Fishing in the rivers and creeks, you can catch:
- Catfish (blue, channel, and flathead)
- Trout (put-and-take stocking)
Though they all have common species like largemouth bass, catfish, and crappie, the different local reservoirs or lakes may or may not offer the complete list of these species:
- Catfish (blue, channel, and flathead)
- Hybrid striped bass
- Spotted bass
- White bass
When is the best time to go fishing in Fort Worth, TX?
The simplest answer to the question of when to go fishing in Fort Worth: whenever you can!
- Still, if you want to stack the deck in your favor and catch the biggest number of fish possible, you’ll spend most of your time casting in the spring and fall.
- Lunker hunters also appreciate winter fishing in these waters. Although you may get fewer bites when the water is chilly, this time of year is often when the largest fish get caught.
- Summer, on the other hand, can get tough for anglers. Sure, you can still enjoy some success, especially at daybreak and dusk. But in the heat of the day, fish will often be more interested in staying cool than they are in feeding.
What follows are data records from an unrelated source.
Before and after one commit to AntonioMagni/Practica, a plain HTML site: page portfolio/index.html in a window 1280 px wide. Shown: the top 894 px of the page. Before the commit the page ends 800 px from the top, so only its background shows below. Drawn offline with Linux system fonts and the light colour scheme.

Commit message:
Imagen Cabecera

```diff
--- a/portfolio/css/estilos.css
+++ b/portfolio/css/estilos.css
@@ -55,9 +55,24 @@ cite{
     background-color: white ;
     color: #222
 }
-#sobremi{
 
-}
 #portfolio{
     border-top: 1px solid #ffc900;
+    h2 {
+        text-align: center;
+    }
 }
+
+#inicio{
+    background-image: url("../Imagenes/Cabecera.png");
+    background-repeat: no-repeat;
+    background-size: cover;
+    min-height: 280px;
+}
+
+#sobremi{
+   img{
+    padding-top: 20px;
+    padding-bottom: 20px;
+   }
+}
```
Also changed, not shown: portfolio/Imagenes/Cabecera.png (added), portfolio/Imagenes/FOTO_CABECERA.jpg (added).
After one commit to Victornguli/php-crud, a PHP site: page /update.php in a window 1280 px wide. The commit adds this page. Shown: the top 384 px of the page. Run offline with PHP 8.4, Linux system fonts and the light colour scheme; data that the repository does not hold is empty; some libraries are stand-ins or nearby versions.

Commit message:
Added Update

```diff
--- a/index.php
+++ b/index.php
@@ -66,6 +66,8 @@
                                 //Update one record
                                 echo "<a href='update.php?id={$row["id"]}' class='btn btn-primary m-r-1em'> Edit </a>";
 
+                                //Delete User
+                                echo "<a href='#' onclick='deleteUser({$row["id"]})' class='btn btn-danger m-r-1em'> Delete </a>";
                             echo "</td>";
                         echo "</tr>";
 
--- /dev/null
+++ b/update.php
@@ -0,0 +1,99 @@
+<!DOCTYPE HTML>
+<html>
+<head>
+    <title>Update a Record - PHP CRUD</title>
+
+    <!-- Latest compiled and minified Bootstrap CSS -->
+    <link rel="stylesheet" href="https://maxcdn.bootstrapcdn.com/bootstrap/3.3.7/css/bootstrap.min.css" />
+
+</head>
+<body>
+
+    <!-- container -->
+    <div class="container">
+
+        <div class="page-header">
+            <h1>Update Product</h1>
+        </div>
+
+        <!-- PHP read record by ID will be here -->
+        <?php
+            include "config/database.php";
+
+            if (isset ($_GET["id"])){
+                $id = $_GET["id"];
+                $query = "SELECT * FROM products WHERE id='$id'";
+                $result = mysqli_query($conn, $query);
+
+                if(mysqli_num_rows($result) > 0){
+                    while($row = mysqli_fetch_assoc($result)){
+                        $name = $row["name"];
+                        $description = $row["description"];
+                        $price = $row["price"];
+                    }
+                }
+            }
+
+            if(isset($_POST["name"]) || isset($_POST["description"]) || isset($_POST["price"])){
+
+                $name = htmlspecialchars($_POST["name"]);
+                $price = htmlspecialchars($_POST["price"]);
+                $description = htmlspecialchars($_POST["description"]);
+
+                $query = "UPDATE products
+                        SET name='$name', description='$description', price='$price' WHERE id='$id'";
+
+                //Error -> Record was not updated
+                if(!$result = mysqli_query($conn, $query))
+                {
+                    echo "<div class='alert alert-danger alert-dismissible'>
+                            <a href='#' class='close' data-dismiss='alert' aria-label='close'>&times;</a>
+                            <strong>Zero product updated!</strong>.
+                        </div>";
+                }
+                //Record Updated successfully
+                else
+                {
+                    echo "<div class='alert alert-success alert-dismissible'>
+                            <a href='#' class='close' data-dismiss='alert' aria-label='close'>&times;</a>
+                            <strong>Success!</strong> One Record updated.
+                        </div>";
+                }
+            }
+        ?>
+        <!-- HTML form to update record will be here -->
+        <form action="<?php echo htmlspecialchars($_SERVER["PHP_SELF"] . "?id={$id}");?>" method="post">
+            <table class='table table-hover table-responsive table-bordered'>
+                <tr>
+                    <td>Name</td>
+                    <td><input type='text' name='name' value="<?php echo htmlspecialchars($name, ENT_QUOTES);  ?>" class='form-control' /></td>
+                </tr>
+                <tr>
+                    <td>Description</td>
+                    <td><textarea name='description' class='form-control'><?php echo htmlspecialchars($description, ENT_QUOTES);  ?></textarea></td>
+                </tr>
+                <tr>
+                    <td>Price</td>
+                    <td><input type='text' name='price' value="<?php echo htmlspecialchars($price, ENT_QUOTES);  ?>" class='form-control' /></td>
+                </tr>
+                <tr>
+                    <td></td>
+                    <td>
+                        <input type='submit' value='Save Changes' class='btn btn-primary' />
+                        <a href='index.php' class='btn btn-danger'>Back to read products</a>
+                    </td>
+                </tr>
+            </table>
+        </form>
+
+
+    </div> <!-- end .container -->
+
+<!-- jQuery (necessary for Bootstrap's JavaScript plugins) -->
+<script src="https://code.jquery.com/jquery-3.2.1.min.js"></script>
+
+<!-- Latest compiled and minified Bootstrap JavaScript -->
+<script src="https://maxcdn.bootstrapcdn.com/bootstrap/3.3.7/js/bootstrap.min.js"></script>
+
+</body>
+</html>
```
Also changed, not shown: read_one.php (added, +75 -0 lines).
Savvy anglers will look for fish that have moved to deeper water where the temperatures are a bit lower, and in shady areas.
Ready to go fishing in Fort Worth?
How you’ll want to try fishing in Fort Worth, Texas depends on the species you want to target and the type of waterway you’re in.
- When it comes to catching the stocked trout in the Trinity waterways, many people simply cast out a hook baited with store-bought jarred trout bait. Those who like to use artificial lures might cast spinners, or try fly fishing.
- When catfish are the target, regardless of the type of waterway you’re fishing, nothing beats sinking a chunk of cut fish down to the bottom. You can also use cheese baits, chicken livers, or store-bought catfish baits. Many serious catfish anglers prefer to go out and catch sunfish or crappie, then use chunks of the fish or a live fish (when small enough) to tempt the catfish.
- As a general rule of thumb, bass anglers fishing in the reservoirs will be casting or jigging artificial lures. Spinnerbaits, crankbaits, jerkbaits, and plastic worms can all be effective.
- Those going for crappie will downsize many of the same sorts of offerings and use small spinnerbait or tube jigs. Some will also use the classic live minnow on a hook or under a bobber.
Fort Worth may be urban — in fact, the Dallas-Fort Worth-Arlington metro area is the fourth most populous in the nation — but that doesn’t mean the fishing opportunities here aren’t both excellent and numerous. In fact, it’ll be tough to find a city that offers you a better chance to cast and catch, all year round.
With over three decades of experience in marine journalism, Lenny Rudow has contributed to dozens of boating and fishing publications and websites ranging from BoatU.S. Magazine to BDOutdoors.com. Rudow is currently the Angler in Chief at Rudow’s FishTalk, he is a past president of Boating Writers International (BWI), a graduate of the Westlawn School of Yacht Design, and has won numerous BWI and OWAA writing awards.